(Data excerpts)
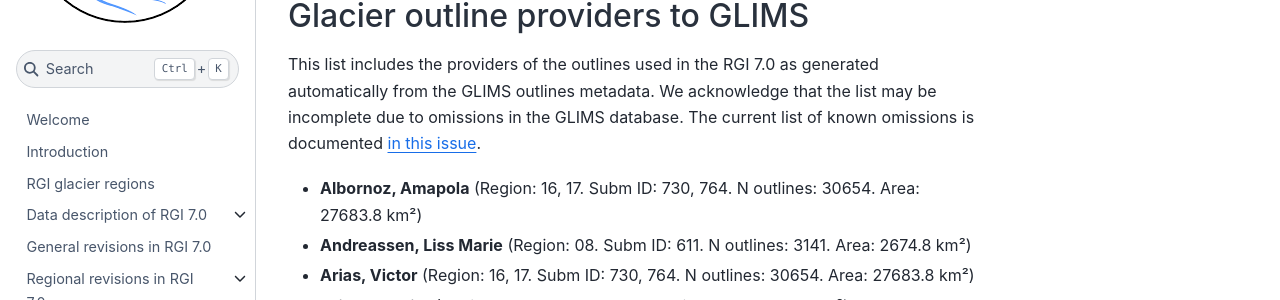
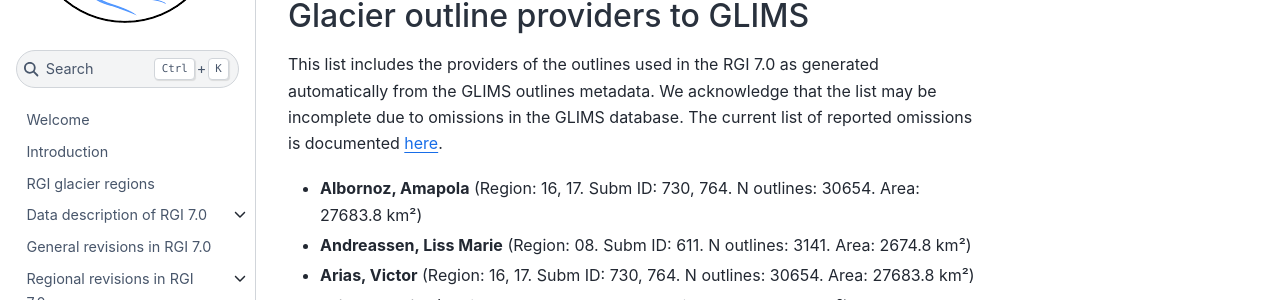
Before and after one commit to GLIMS-RGI/rgi_user_guide, a Jupyter Book: the page built from docs/appendix/contributors.md, in a window 1280 px wide and 900 px high, scrolled down 1548 px. Shown: the part 206-506 px from the top of the window. Built offline with Jupyter Book 1.0.4 settings and Sphinx 7.4.7 and the Sphinx Book theme 1.1.4, drawn with Linux system fonts in a browser that asks for light colours; pages that are not in the unit, such as notebooks, are missing from menus.

Commit message:
clarification

```diff
--- a/docs/appendix/contributors.md
+++ b/docs/appendix/contributors.md
@@ -50,7 +50,7 @@ Contributions to regional revisions sections: **Liss Marie Andreassen, Iestyn Ba
 
 ## Glacier outline providers to GLIMS
 
-This list includes the providers of the outlines used in the RGI 7.0 as generated automatically from the GLIMS outlines metadata. We acknowledge that the list may be incomplete due to omissions in the GLIMS database. The current list of known omissions is documented [in this issue](https://github.com/GLIMS-RGI/rgi_user_guide/issues/74).
+This list includes the providers of the outlines used in the RGI 7.0 as generated automatically from the GLIMS outlines metadata. We acknowledge that the list may be incomplete due to omissions in the GLIMS database. The current list of reported omissions is documented [here](https://github.com/GLIMS-RGI/rgi_user_guide/issues/74).
 
 - **Albornoz, Amapola** (Region: 16, 17. Subm ID: 730, 764. N outlines: 30654. Area: 27683.8 km²)
 - **Andreassen, Liss Marie** (Region: 08. Subm ID: 611. N outlines: 3141. Area: 2674.8 km²)
```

## What you need to do
Each line of the data is to be duplicated exactly; pictures stay out of the copy.

## Solved exercise
Before and after one commit to GLIMS-RGI/rgi_user_guide, a Jupyter Book: the page built from docs/appendix/contributors.md, in a window 1280 px wide and 900 px high, scrolled down 1548 px. Shown: the part 206-506 px from the top of the window. Built offline with Jupyter Book 1.0.4 settings and Sphinx 7.4.7 and the Sphinx Book theme 1.1.4, drawn with Linux system fonts in a browser that asks for light colours; pages that are not in the unit, such as notebooks, are missing from menus.

Commit message:
clarification

```diff
--- a/docs/appendix/contributors.md
+++ b/docs/appendix/contributors.md
@@ -50,7 +50,7 @@ Contributions to regional revisions sections: **Liss Marie Andreassen, Iestyn Ba
 
 ## Glacier outline providers to GLIMS
 
-This list includes the providers of the outlines used in the RGI 7.0 as generated automatically from the GLIMS outlines metadata. We acknowledge that the list may be incomplete due to omissions in the GLIMS database. The current list of known omissions is documented [in this issue](https://github.com/GLIMS-RGI/rgi_user_guide/issues/74).
+This list includes the providers of the outlines used in the RGI 7.0 as generated automatically from the GLIMS outlines metadata. We acknowledge that the list may be incomplete due to omissions in the GLIMS database. The current list of reported omissions is documented [here](https://github.com/GLIMS-RGI/rgi_user_guide/issues/74).
 
 - **Albornoz, Amapola** (Region: 16, 17. Subm ID: 730, 764. N outlines: 30654. Area: 27683.8 km²)
 - **Andreassen, Liss Marie** (Region: 08. Subm ID: 611. N outlines: 3141. Area: 2674.8 km²)
```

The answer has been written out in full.